I can’t imagine doing anything else.
I grew up in a very rural area of eastern North Carolina. I mean we’re talking “dirt road” kind of rural. In that sort of area, your life career options are you go work in the pickle factory, the plywood factory or you farmed. I mean, that was kind of it.
None of that really appealed to me. Growing up in that culture, I didn’t mind hard work. I enjoyed hard work in a certain way. But when it came around middle school time, you know, pick your electives in middle school, all of a sudden you have choices in your education. And I wanted to be in the band.
Keeping in mind, the area that I grew up, classical music meant Lawrence Welk. I mean, I had never heard any Beethoven or Mozart or anything like that.
It was something out of the box that I wanted to do, and my parents were very reluctant for me to be in the band. They felt this was just a whim.
My fifth grade teachers went to my mom and said this would be really good for Steve. They convinced my parents that I should be in band.
I started on trombone and quickly switched to French horn. I had this crazy idea that trombone was too easy. I wanted something more difficult and the band director said, here play French horn, and I never complained about anything being too easy ever again.
I wouldn’t say I was a naturally gifted musician at all, but I had this sort of farm boy work ethic going for me and I dug in, and it was something I enjoyed and I kept at it.
Years later, I was in high school and the guidance counselor came to my mom with a flyer for the North Carolina School of the Arts. I got to thinking more about it and I read the flyer a second time. You know, this could be a chance to test the waters and see if I’ve got it.
I remember being completely overwhelmed when I went there. At the time, a man by the name of David Jolley was teaching French horn and he was the founding member of the Orpheus Chamber Orchestra in New York. The school was flying him down every week to teach lessons in North Carolina. I mean, it was nuts. So here I am, this 16-year-old kid off the farm and I’m taking lessons with one of the greatest horn players on the planet.
My senior year of high school, I started dealing with some not insignificant mental health issues. It’s actually really prevalent among musicians. I mean, you’d be surprised. I thought I had them under control.

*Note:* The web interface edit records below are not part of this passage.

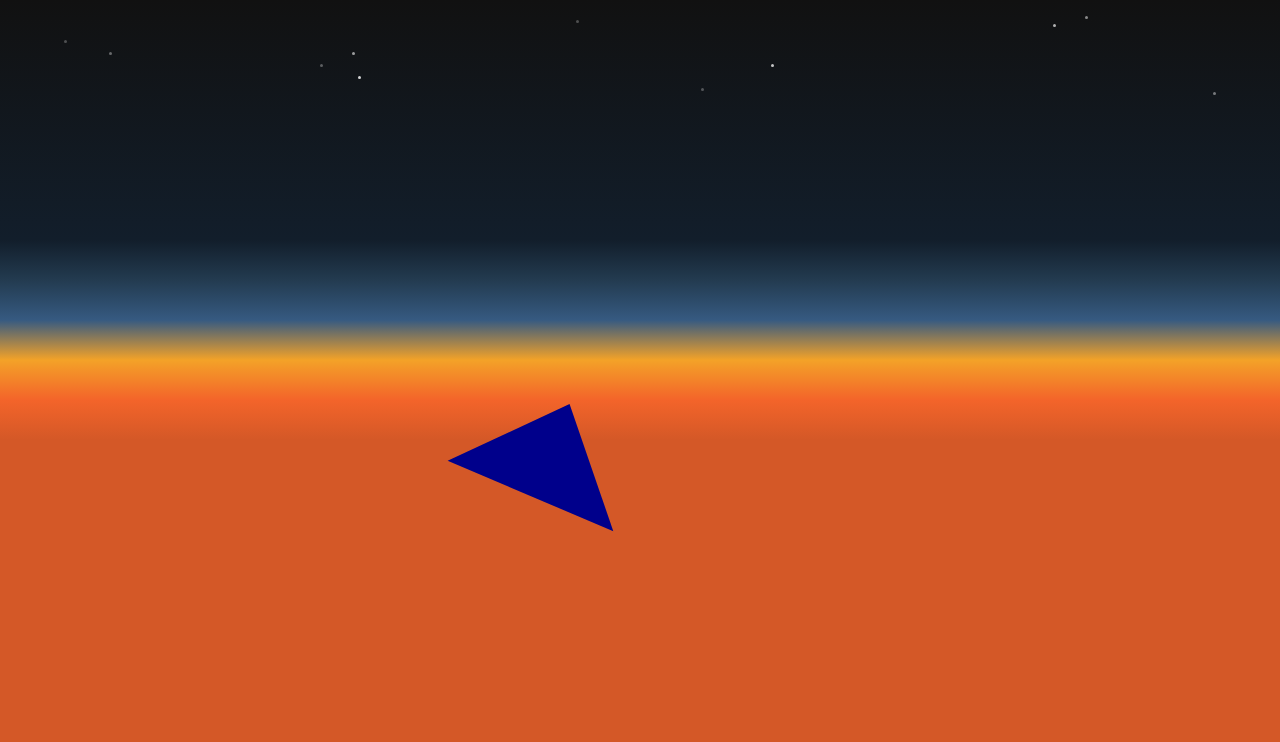
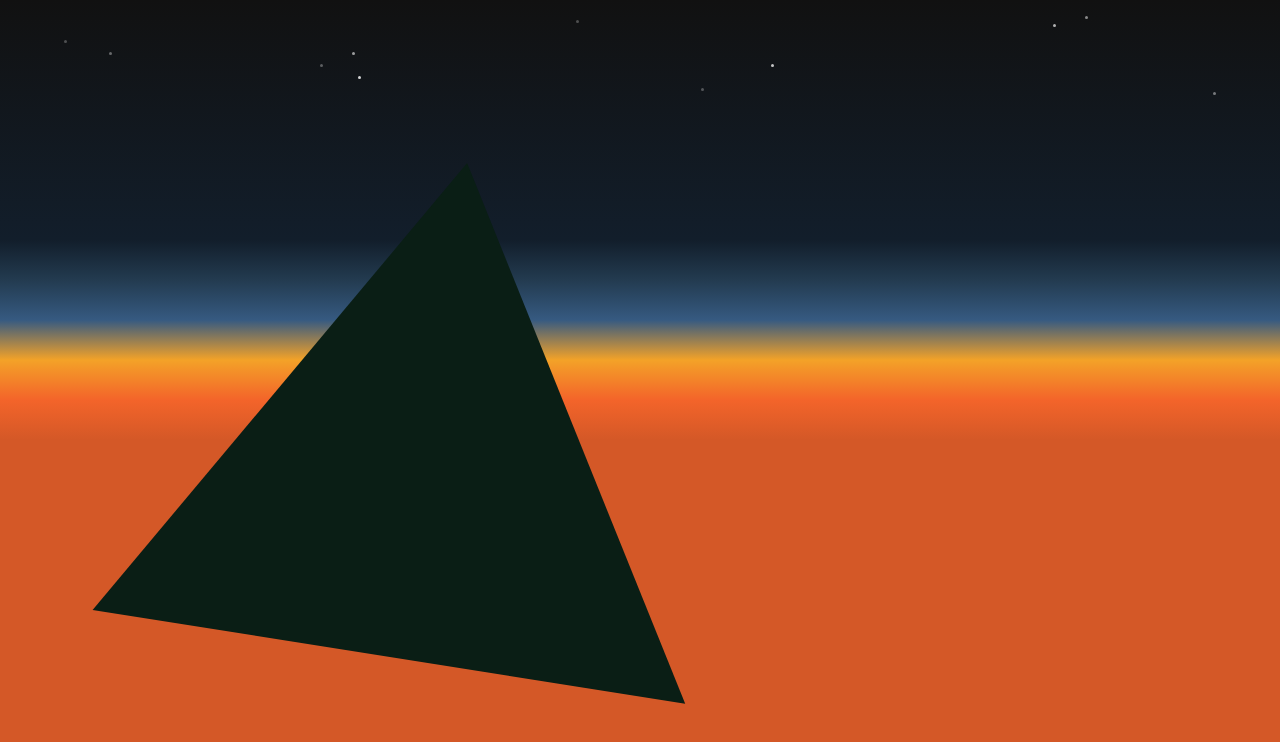
Before and after one commit to andrewgremlich/web-graphics-workshop, a website built with Vite: page src/sketch/sketch.html in a window 1280 px wide. Built offline with nearby package versions, Linux system fonts and the light colour scheme.

Commit message:
renaming layers and start mountain style

```diff
--- a/src/sketch/layers/base.css
+++ b/src/sketch/layers/base.css
@@ -13,6 +13,8 @@ html,
 body {
 	height: 100%;
 	width: 100%;
+
+	overflow: hidden;
 }
 
 body {
--- a/src/sketch/layers/layer2.css
+++ /dev/null
@@ -1,16 +0,0 @@
-#layer2 {
-	& #mountain1 {
-		width: 0;
-		height: 0;
-		border-left: 90px solid transparent;
-		border-right: 90px solid transparent;
-
-		border-bottom: 100px solid darkblue;
-
-		transform: rotate(23deg);
-
-		position: absolute;
-		right: 50%;
-		top: 50%;
-	}
-}
--- a/src/sketch/layers/main.ts
+++ b/src/sketch/layers/main.ts
@@ -3,7 +3,7 @@
 // import heroImg from './assets/hero.png'
 
 import "./base.css";
-import "./layer1.css";
-import "./layer2.css";
+import "./skylayer.css";
+import "./mountainlayer.css";
 
 console.log("hello world");
--- /dev/null
+++ b/src/sketch/layers/mountainlayer.css
@@ -0,0 +1,14 @@
+#layer2 {
+	& #mountain1 {
+		border-left: 300px solid transparent;
+		border-right: 300px solid transparent;
+
+		border-bottom: 500px solid #0a1e15;
+
+		transform: rotate(9deg);
+
+		position: absolute;
+		left: 10%;
+		top: 20%;
+	}
+}
```
Also changed, not shown: src/sketch/layers/skylayer.css (renamed from src/sketch/layers/layer1.css).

After graduating high school, I moved to New York where I continued to study with Mr. Jolley. I would study there just the one year and I had not reached a place where I had learned how to deal with them on a healthy, consistent basis.
So I ended up moving back to North Carolina and went to East Carolina University. It’s maybe 40 miles from where I grew up. And while I was there, I was still working through some of these mental health issues. And I got interested in conducting.
It would seem on the surface, like someone with mental health issues and anxiety about playing music, you would think immediately, conducting would make it worse somehow because of the level of responsibility and all that. But what I found was when you’re playing French horn, it’s all about what you do at the concert. It’s all about delivering the goods at the show, and for a conductor, the most important thing you do is the rehearsal process and preparing the product for performance.
This sort of farm boy work ethic really paid off.
I mean there are limitations to how many hours a day you can spend playing the French horn, but it’s not nearly as limited with studying scores or conducting. Being a conductor is about being a well-rounded musician. You’re not as much a specialist and you spend a lot of time studying scores. There’s not as much physical fatigue. You’re not limited by an instrument.
It’s an impossible thing to nail down with words. The feeling that you have, the feelings and emotions that music can draw out of you, it’s indescribable. That coupled with the long legacy and tradition of what classical music is, to know that this music has been affecting people for hundreds of years in a profound way that really can help us develop emotionally as human beings. I’m proud to be a part of that legacy and tradition, and I know what it does for me and it’s somebody’s responsibility to keep it going.